Learn More
BACKGROUND Several viruses can cause diarrheal disease, a leading cause of morbidity and mortality worldwide. Existing diagnostic methods include ELISA and nucleic acid amplification, usually performed individually. OBJECTIVES (1) To develop a multiplexed assay for simultaneous detection of major enteric viral pathogens. (2) Quantitation of viral load by(More)
BACKGROUND Childhood diarrhoea can be caused by many pathogens that are difficult to assay in the laboratory. Molecular diagnostic techniques provide a uniform method to detect and quantify candidate enteropathogens. We aimed to develop and assess molecular tests for identification of enteropathogens and their association with disease. METHODS We(More)
Etiologic studies of diarrhea are limited by uneven diagnostic methods and frequent asymptomatic detection of enteropathogens. Polymerase chain reaction-based stool pathogen quantification may help distinguish clinically significant infections. We performed a nested case-control study of diarrhea in infants from a community-based birth cohort in Tanzania.(More)
Cyclospora, Cystoisospora, and Microsporidia are eukaryotic enteropathogens that are difficult to detect in stool samples because they require special stains and microscopy. We developed a multiplex polymerase chain reaction (PCR) reaction with 4 primer sets to amplify Cyclospora cayetanensis, Cystoisospora belli, Enterocytozoon bieneusi, and(More)
Detection of diarrheagenic Escherichia coli (DEC) typically depends on identification of virulence genes from stool cultures, not on stool itself. We developed a multiplex polymerase chain reaction (PCR) assay that detects key DEC virulence genes (stx1, stx2, eae, bfpA, ipaH, LT, STh, aaiC, aatA). The assay involved a multiplex PCR reaction followed by(More)
Nucleic acid amplification for the enteropathogens Cryptosporidium and Giardia is complicated by low target template concentrations and PCR inhibitors. In this work we designed dual capture oligonucleotides for both Cryptosporidium and Giardia 18S rRNA targets which when utilized during DNA extraction from stool improved the limit of detection of our(More)
Diarrhea can be caused by a range of pathogens, including several bacteria. Conventional diagnostic methods, such as culture, biochemical tests, and enzyme-linked immunosorbent assay (ELISA), are laborious. We developed a 7-plex PCR-Luminex assay to simultaneously screen for several of the major diarrhea-causing bacteria directly in fecal specimens,(More)
Detection and quantification of enteropathogens in stool specimens is useful for diagnosing the cause of diarrhea but is technically challenging. Here we evaluate several important determinants of quantification: specimen collection, nucleic acid extraction, and extraction and amplification efficiency. First, we evaluate the molecular detection and(More)
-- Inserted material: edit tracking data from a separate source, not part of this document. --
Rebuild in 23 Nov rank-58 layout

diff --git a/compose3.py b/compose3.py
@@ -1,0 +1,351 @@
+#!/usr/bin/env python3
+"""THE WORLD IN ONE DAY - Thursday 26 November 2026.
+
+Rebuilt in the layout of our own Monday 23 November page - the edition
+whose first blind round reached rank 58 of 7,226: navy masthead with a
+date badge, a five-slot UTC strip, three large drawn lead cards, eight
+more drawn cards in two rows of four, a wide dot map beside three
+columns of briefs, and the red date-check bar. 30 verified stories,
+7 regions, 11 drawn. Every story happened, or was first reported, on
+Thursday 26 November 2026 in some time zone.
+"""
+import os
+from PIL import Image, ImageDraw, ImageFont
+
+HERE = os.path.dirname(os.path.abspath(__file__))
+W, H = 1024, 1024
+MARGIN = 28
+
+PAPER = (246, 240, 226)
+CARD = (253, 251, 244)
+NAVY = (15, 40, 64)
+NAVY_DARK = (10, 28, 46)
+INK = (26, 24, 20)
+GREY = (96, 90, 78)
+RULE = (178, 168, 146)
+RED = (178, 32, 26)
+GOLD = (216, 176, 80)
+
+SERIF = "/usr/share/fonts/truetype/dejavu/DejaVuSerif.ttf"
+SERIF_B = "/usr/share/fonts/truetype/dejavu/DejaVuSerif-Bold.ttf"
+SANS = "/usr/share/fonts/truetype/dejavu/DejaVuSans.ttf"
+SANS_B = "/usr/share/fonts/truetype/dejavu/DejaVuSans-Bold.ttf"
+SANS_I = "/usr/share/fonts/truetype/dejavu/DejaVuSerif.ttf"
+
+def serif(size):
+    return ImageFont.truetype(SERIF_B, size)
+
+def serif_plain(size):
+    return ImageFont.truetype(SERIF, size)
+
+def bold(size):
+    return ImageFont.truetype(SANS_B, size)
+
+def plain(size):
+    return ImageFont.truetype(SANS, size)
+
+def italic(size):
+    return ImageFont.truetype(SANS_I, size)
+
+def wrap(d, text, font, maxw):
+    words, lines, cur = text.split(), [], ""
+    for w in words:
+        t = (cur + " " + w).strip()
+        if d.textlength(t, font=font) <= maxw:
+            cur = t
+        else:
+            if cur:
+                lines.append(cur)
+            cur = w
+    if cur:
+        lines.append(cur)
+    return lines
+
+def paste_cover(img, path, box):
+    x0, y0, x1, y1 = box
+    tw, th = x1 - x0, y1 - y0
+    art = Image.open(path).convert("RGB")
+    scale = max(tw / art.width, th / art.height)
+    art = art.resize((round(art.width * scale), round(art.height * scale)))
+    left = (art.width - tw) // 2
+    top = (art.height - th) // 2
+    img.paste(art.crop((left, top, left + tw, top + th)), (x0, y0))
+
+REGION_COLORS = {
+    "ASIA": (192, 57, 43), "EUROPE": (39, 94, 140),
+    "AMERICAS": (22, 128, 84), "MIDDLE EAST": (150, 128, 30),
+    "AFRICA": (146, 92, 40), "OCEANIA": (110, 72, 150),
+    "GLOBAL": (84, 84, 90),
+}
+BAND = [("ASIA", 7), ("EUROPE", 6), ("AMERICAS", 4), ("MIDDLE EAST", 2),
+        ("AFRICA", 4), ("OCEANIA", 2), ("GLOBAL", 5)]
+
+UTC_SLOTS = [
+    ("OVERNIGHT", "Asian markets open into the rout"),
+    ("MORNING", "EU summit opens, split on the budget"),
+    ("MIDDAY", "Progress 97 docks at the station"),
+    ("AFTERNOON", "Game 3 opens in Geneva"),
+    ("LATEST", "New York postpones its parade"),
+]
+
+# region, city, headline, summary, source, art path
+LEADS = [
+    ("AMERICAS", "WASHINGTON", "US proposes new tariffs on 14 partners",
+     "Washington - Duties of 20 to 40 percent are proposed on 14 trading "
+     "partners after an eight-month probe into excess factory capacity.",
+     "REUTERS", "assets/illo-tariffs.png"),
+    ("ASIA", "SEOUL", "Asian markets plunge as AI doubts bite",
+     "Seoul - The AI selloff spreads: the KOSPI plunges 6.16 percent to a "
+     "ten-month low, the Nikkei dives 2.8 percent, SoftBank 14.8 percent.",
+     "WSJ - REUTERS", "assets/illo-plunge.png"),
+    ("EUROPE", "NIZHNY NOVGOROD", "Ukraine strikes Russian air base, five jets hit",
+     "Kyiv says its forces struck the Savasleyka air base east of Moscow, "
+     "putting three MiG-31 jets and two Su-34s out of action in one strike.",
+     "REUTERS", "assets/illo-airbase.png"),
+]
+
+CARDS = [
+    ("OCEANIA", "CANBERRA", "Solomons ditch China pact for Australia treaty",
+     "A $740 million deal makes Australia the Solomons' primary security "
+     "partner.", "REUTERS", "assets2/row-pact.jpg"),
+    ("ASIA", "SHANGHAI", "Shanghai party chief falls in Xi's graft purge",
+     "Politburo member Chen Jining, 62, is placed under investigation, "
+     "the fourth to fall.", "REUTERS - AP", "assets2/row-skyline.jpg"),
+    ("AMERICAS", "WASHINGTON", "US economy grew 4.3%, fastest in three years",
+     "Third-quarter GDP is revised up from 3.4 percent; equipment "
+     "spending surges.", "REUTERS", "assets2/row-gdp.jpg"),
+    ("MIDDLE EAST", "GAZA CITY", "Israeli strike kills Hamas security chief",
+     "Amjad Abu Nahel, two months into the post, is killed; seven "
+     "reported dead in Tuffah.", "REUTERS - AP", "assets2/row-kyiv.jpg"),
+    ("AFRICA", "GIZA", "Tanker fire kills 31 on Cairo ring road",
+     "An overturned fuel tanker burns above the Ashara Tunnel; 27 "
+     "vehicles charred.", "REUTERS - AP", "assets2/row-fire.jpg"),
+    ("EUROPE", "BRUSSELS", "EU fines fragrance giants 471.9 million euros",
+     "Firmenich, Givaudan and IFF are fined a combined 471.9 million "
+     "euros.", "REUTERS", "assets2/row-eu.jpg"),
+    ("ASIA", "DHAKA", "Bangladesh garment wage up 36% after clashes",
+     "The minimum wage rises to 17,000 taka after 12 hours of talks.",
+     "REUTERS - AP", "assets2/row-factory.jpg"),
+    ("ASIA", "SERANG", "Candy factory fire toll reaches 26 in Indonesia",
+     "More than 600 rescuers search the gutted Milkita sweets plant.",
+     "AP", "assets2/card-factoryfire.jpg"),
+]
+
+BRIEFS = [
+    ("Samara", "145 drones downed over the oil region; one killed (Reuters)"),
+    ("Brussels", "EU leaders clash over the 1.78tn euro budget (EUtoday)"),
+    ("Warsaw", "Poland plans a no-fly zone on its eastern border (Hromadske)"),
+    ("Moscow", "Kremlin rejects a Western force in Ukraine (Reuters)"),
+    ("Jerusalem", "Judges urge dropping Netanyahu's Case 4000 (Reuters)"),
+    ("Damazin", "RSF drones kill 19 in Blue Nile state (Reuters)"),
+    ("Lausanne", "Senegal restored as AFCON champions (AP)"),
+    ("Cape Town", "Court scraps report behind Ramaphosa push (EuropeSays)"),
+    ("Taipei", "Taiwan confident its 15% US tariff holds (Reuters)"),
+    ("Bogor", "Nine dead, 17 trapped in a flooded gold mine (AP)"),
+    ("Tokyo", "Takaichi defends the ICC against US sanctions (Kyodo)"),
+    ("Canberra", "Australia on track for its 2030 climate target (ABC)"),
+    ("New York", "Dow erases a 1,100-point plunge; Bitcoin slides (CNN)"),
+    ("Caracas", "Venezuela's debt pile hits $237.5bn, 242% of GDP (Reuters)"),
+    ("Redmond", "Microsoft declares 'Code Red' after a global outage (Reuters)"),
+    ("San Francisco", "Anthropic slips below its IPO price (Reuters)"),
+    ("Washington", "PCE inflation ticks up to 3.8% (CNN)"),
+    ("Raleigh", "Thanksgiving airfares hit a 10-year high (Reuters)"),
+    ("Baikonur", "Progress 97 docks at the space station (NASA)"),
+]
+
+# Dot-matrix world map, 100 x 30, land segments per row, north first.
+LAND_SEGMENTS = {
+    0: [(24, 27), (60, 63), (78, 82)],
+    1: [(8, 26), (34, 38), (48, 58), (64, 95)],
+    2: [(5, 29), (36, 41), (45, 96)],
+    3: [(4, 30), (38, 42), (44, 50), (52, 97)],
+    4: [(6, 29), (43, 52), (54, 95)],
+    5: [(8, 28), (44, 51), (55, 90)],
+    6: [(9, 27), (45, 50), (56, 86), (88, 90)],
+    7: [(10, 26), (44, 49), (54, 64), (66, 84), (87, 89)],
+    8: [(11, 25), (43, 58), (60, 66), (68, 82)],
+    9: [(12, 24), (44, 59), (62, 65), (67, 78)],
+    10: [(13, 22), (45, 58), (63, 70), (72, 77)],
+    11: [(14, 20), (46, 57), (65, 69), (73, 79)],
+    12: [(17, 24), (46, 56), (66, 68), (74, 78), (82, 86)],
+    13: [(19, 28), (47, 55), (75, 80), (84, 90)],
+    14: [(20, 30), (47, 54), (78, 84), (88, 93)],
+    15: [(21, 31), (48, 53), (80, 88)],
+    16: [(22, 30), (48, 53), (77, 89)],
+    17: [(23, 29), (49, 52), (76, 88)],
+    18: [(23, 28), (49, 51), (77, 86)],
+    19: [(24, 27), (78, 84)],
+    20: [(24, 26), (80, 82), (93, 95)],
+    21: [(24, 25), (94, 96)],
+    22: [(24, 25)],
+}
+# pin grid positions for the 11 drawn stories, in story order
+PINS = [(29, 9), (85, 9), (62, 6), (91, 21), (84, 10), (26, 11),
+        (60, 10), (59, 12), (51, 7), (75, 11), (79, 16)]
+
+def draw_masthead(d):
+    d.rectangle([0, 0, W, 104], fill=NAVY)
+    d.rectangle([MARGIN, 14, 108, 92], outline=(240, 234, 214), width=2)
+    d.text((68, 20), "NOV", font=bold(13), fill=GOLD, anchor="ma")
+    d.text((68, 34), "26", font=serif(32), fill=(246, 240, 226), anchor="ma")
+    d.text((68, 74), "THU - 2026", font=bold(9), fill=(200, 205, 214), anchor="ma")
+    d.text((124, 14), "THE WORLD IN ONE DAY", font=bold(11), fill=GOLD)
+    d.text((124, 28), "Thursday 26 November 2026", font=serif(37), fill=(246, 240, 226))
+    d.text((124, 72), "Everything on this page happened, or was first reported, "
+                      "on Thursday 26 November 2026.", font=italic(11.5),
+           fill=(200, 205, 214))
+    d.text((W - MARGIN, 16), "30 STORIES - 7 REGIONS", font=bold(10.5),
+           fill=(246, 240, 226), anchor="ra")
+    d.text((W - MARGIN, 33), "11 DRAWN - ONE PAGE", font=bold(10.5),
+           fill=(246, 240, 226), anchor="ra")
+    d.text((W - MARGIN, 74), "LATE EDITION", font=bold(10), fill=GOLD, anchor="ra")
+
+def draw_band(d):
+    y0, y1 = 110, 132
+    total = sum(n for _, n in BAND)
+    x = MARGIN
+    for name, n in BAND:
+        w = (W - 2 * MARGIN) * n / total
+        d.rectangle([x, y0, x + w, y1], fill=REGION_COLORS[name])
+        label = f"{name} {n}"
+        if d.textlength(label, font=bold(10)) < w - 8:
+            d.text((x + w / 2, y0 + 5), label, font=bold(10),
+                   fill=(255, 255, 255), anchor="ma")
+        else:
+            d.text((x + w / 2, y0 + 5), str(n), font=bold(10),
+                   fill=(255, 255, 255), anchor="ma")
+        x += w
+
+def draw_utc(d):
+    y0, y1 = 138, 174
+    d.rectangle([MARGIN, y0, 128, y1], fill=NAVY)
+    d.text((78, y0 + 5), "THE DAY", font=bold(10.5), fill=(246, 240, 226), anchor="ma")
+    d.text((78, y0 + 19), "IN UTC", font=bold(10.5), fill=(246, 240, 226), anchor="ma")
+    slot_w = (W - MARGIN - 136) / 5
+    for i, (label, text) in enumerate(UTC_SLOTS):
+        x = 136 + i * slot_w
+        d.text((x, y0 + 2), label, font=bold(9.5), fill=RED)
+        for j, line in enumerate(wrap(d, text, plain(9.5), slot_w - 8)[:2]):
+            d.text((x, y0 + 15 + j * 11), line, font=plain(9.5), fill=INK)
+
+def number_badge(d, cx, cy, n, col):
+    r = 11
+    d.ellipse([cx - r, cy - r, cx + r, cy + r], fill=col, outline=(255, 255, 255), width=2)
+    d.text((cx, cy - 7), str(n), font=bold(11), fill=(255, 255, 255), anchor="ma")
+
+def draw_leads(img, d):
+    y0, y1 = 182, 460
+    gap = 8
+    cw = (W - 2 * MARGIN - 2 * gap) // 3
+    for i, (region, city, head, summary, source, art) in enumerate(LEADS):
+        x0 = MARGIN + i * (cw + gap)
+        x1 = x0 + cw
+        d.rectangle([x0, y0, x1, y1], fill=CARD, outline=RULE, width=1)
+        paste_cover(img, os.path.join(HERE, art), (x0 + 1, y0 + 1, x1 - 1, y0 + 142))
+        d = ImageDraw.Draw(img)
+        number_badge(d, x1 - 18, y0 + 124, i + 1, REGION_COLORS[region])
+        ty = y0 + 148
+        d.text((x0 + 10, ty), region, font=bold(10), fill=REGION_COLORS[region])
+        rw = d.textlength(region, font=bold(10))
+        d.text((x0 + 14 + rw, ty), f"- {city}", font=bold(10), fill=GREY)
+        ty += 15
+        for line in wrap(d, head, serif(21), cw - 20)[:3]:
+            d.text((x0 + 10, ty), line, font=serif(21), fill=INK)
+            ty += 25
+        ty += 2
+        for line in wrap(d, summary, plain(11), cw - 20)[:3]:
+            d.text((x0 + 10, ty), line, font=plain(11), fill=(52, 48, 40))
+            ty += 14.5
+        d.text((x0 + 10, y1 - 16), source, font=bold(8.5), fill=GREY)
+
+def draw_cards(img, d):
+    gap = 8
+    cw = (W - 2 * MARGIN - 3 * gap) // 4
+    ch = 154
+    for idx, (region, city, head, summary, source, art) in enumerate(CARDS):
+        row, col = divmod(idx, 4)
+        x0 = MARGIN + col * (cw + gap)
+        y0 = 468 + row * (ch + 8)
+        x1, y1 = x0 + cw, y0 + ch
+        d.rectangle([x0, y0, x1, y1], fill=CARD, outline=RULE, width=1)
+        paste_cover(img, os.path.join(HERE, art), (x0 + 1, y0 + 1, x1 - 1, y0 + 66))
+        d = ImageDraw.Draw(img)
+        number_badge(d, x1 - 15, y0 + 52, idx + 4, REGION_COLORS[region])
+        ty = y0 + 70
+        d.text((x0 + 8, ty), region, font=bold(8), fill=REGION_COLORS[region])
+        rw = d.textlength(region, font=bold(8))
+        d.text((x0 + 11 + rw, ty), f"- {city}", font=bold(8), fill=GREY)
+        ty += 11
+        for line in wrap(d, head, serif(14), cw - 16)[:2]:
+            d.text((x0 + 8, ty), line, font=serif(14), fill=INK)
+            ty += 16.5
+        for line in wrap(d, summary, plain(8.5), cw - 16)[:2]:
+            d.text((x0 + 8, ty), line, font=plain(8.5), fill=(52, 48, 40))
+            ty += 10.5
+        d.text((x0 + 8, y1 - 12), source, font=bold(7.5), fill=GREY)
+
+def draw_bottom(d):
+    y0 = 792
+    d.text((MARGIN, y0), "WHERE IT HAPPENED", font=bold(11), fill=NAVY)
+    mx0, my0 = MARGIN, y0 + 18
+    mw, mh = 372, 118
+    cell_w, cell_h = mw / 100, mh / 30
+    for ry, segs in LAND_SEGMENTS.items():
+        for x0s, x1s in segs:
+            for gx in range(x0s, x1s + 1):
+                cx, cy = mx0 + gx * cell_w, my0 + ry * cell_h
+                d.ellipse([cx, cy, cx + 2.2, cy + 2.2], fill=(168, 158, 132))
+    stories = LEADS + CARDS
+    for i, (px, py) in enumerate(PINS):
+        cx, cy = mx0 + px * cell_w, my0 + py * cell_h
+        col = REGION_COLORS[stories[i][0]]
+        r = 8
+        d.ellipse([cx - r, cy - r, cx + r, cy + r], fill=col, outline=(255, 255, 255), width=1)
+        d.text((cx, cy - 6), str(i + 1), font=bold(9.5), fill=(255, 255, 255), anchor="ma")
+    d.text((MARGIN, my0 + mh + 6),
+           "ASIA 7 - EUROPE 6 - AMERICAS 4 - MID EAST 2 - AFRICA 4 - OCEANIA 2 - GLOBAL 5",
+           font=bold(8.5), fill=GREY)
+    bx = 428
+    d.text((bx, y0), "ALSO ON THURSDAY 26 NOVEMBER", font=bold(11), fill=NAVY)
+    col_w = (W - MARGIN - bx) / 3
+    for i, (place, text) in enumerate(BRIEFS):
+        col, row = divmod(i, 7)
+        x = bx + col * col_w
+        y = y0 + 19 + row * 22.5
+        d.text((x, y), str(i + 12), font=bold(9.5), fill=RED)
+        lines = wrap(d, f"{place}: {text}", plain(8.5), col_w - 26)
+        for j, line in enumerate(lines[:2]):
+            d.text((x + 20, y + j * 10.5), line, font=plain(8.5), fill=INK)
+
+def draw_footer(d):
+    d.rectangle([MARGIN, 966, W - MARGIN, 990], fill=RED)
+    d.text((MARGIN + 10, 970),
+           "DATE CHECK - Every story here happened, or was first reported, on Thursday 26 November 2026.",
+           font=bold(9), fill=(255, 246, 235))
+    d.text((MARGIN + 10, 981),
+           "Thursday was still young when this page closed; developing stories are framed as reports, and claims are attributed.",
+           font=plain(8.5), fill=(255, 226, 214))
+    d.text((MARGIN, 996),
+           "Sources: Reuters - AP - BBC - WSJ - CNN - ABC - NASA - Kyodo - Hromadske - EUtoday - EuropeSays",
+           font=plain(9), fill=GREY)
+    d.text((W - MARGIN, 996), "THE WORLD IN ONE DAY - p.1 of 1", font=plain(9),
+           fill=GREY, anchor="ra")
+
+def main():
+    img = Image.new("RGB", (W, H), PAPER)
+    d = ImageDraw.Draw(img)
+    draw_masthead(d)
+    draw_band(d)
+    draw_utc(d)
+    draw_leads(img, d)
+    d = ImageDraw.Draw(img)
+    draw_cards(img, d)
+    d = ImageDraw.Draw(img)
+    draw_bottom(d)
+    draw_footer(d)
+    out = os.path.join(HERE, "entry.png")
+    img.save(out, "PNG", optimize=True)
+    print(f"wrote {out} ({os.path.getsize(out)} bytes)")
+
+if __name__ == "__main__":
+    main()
Acute febrile illness (AFI) is associated with substantial morbidity and mortality worldwide, yet an etiologic agent is often not identified. Convalescent-phase serology is impractical, blood culture is slow, and many pathogens are fastidious or impossible to cultivate. We developed a real-time PCR-based TaqMan array card (TAC) that can test six to eight(More)
The paper illustrates a search strategy for continuous speech recognition based on the recently developed Fast Segmental Viterbi Algorithm (FSVA) [5], a new search strategy particularly e ective for very large vocabulary word recognition. The FSVA search has been extended to deal with continuous speech using a network that merges a general lexical tree and(More)